          Gthirtyfive Forsale
        • there are other benefits

          Does anyone around here play games? SSD provide great proformance boosts in alot of video games (depends sure on HDD access and stuff) but ive noticed it makes loading much faster games like minecraft youll get a huge fps boost espicaly durning times of land generation i noticed in a macbook air i had playing arma 2 with a normal HDD the game was completely unplayable but with an SSD it infact helped and made the game playable since the computer was barely wasteing time loading textures and resources
          Akabara Strauss
    • Standby to login/desktop

      This should be the test now. 99% of the time I just put my computers in standby when I'm away both laptops and desktops, not even bothering for shutdown unless Windows Update requires a reboot.

      Standby --> Login
      Standby --> Desktop

      These are better tests now and from what I saw Windows 8 seems to have that improved. It sure improved the wireless connection speed on boot/wakeup compared to Windows 7, now you're almost always connected before login.
      • Agreed
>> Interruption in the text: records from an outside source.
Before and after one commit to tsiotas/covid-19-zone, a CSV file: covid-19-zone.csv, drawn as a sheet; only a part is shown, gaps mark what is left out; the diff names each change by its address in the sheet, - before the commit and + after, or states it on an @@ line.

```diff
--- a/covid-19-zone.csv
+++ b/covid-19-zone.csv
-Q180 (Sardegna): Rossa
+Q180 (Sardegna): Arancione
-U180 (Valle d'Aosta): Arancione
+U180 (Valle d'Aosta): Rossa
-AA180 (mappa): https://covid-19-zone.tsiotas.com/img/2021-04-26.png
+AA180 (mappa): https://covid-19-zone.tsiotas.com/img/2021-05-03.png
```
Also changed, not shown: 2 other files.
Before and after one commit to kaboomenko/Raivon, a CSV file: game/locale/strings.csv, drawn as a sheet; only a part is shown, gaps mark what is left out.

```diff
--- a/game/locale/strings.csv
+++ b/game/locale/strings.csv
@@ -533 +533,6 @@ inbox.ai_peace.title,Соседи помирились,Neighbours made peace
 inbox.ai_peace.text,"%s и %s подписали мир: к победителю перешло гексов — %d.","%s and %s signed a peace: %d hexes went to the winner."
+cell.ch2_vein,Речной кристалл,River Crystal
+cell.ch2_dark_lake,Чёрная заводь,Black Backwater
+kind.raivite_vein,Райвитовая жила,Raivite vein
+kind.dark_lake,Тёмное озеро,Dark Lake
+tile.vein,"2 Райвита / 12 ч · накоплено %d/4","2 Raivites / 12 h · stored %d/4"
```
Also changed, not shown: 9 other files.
        The emphasis on boot speed is an almost useless metric. Yesterday I rebooted my PC for the first time in a month because of Patch Tuesday. Every other time it just goes to sleep and takes seconds to awake and become usable.
      • boot time

        keep in mind that boot time is still going to vary wildly form machine to machine, depending on the hardware installed and the hardware connected. My boot time is in minuets not seconds, but i can save a lot of time by disconnecting all the USB devices, currently about 8 hard drives, couple printer/scanners, and a video encoder. Built the computer just before windows 7 was released, so was first loaded with vista, when i upgraded to win 7 there was no noticeable improvement, maybe i could have measured it with a stop watch. The idea the win 8 might save me a few seconds just doesn't appeal to me enough to spend the money.
  • Application loading?

    That was Windows 7 main performance issue compared to XP. Although with falling SSD prices and overall hardware advancements, one would hope that any new midrange PC can just power through any application or OS sluggishness.